Last week, the White House announced it would be adding solar panels to its roof, the latest and most buzz-worthy of a series of installations occurring citywide. The trend has also spread to Georgetown, with a house on 33rd Street shedding dependence on traditional energy sources for installations of solar panels.
The eco-friendly panels save consumers money, as part of an energy business that has expanded drastically in the past decade, with industry experts estimating a 50 percent annual growth rate in the United States every year in the 2000s, according to the Los Angeles Times. The United States has yet to catch up to European countries in solar panel installation, however.
“Washington has twice the sunlight of Germany, the nation with the most solar energy in the world,” Anthony Conyers (COL ’12), a member of Georgetown Energy, said.
Georgetown Energy, a company founded by a group of Georgetown students, has been a key force in introducing solar energy to the surrounding neighborhood. The group advocates the use of solar energy, arguing that placing solar power saves D.C. residents money, according to the Georgetown Energy website. With a combination of a 3 percent discount offered by Georgetown Energy, a federal tax credit for installing a solar energy system, and a D.C. grant, D.C. residents can save up to 75 percent of the costs of a solar energy program, according to the Georgetown Patch.
“It makes sense for people in the D.C. area to consider solar energy, financially,” Conyers said. “D.C. offers one of the best solar incentive packages in the country, and all of us at Georgetown Energy are encouraging people to take advantage of them.”
The group consulted with the owner of the home at 1541 33rd St. NW, and helped him put in place the first residential solar program in Georgetown, according to Georgetown Energy.
Despite D.C. incentives, the Georgetown neighborhood holds a tight grip on setup of solar panels in the area. If the panels can be seen from any public road, the Old Georgetown Board, as well as the Historic Preservation Review Board, must first approve the installation, as much of Georgetown remains a historic district.

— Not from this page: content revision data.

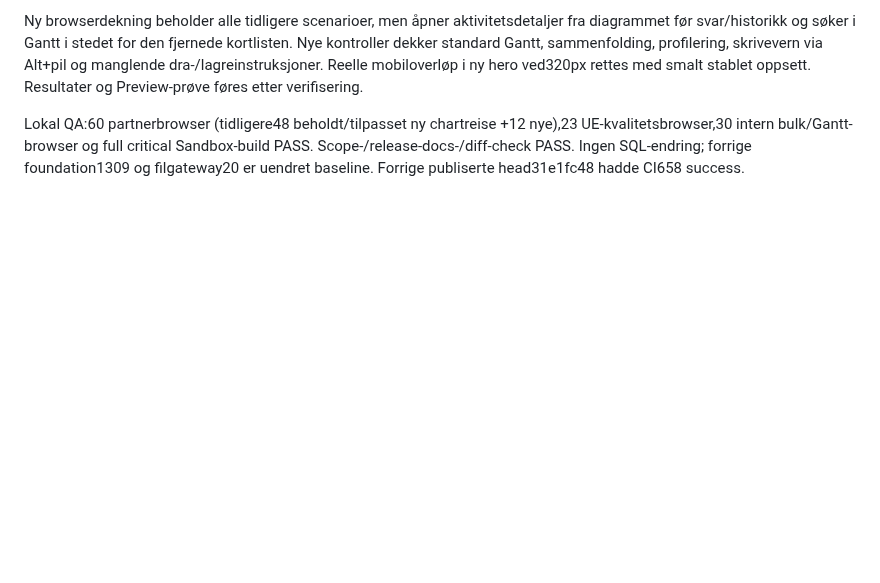
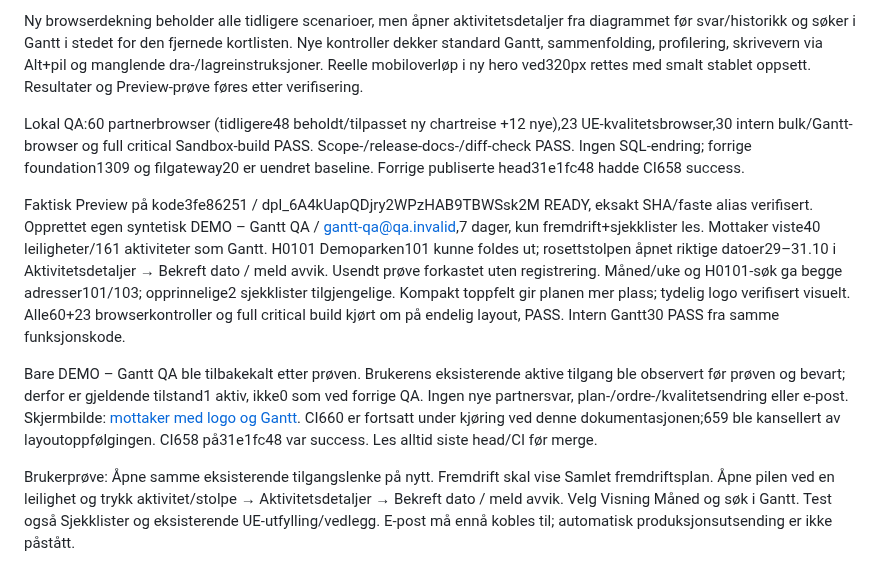
Before and after one commit to ExpoProffsenter/expo-proffdok, a Markdown page: docs/qa/BOLIG_PARTNERE_20261023.md, the part around the change. Rendered like a GitHub page; blank space fills up the shorter version.

Commit message:
Dokumenter faktisk Gantt-prøve og behold brukerens tilgang

```diff
--- a/docs/qa/BOLIG_PARTNERE_20261023.md
+++ b/docs/qa/BOLIG_PARTNERE_20261023.md
@@ -138,3 +138,9 @@ Fremdrift åpner samlet Gantt med én sammenfoldet rad per leilighet, dag/uke/m
 Ny browserdekning beholder alle tidligere scenarioer, men åpner aktivitetsdetaljer fra diagrammet før svar/historikk og søker i Gantt i stedet for den fjernede kortlisten. Nye kontroller dekker standard Gantt, sammenfolding, profilering, skrivevern via Alt+pil og manglende dra-/lagreinstruksjoner. Reelle mobiloverløp i ny hero ved320px rettes med smalt stablet oppsett. Resultater og Preview-prøve føres etter verifisering.
 
 Lokal QA:60 partnerbrowser (tidligere48 beholdt/tilpasset ny chartreise +12 nye),23 UE-kvalitetsbrowser,30 intern bulk/Gantt-browser og full critical Sandbox-build PASS. Scope-/release-docs-/diff-check PASS. Ingen SQL-endring; forrige foundation1309 og filgateway20 er uendret baseline. Forrige publiserte head31e1fc48 hadde CI658 success.
+
+Faktisk Preview på kode3fe86251 / dpl_6A4kUapQDjry2WPzHAB9TBWSsk2M READY, eksakt SHA/faste alias verifisert. Opprettet egen syntetisk DEMO – Gantt QA / gantt-qa@qa.invalid,7 dager, kun fremdrift+sjekklister les. Mottaker viste40 leiligheter/161 aktiviteter som Gantt. H0101 Demoparken101 kunne foldes ut; rosettstolpen åpnet riktige datoer29–31.10 i Aktivitetsdetaljer → Bekreft dato / meld avvik. Usendt prøve forkastet uten registrering. Måned/uke og H0101-søk ga begge adresser101/103; opprinnelige2 sjekklister tilgjengelige. Kompakt toppfelt gir planen mer plass; tydelig logo verifisert visuelt. Alle60+23 browserkontroller og full critical build kjørt om på endelig layout, PASS. Intern Gantt30 PASS fra samme funksjonskode.
+
+Bare DEMO – Gantt QA ble tilbakekalt etter prøven. Brukerens eksisterende aktive tilgang ble observert før prøven og bevart; derfor er gjeldende tilstand1 aktiv, ikke0 som ved forrige QA. Ingen nye partnersvar, plan-/ordre-/kvalitetsendring eller e-post. Skjermbilde: [mottaker med logo og Gantt](evidence/bolig-partner-gantt-20261023.jpg). CI660 er fortsatt under kjøring ved denne dokumentasjonen;659 ble kansellert av layoutoppfølgingen. CI658 på31e1fc48 var success. Les alltid siste head/CI før merge.
+
+Brukerprøve: Åpne samme eksisterende tilgangslenke på nytt. Fremdrift skal vise Samlet fremdriftsplan. Åpne pilen ved en leilighet og trykk aktivitet/stolpe → Aktivitetsdetaljer → Bekreft dato / meld avvik. Velg Visning Måned og søk i Gantt. Test også Sjekklister og eksisterende UE-utfylling/vedlegg. E-post må ennå kobles til; automatisk produksjonsutsending er ikke påstått.
```
Also changed, not shown: docs/CHAT_HANDOFF_BOLIG_20261023.md (+3 -0 lines), docs/qa/evidence/bolig-partner-gantt-20261023.jpg (added).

Though there are hurdles to jump when making the switch to solar panels in Georgetown, solar panel additions are on the rise throughout the District, most prominently at the White House; plans to set up solar panels and a solar water heater on the roof of the White House were announced on Oct. 5. The new program at the White House is not the first time a president attempted to install solar energy at the Executive Mansion. President Carter’s administration installed solar panels in 1979, during the OPEC oil embargo. Carter said that the solar water heater would still be producing energy in the year 2000, but the system only lasted for seven years and was removed by President Reagan.”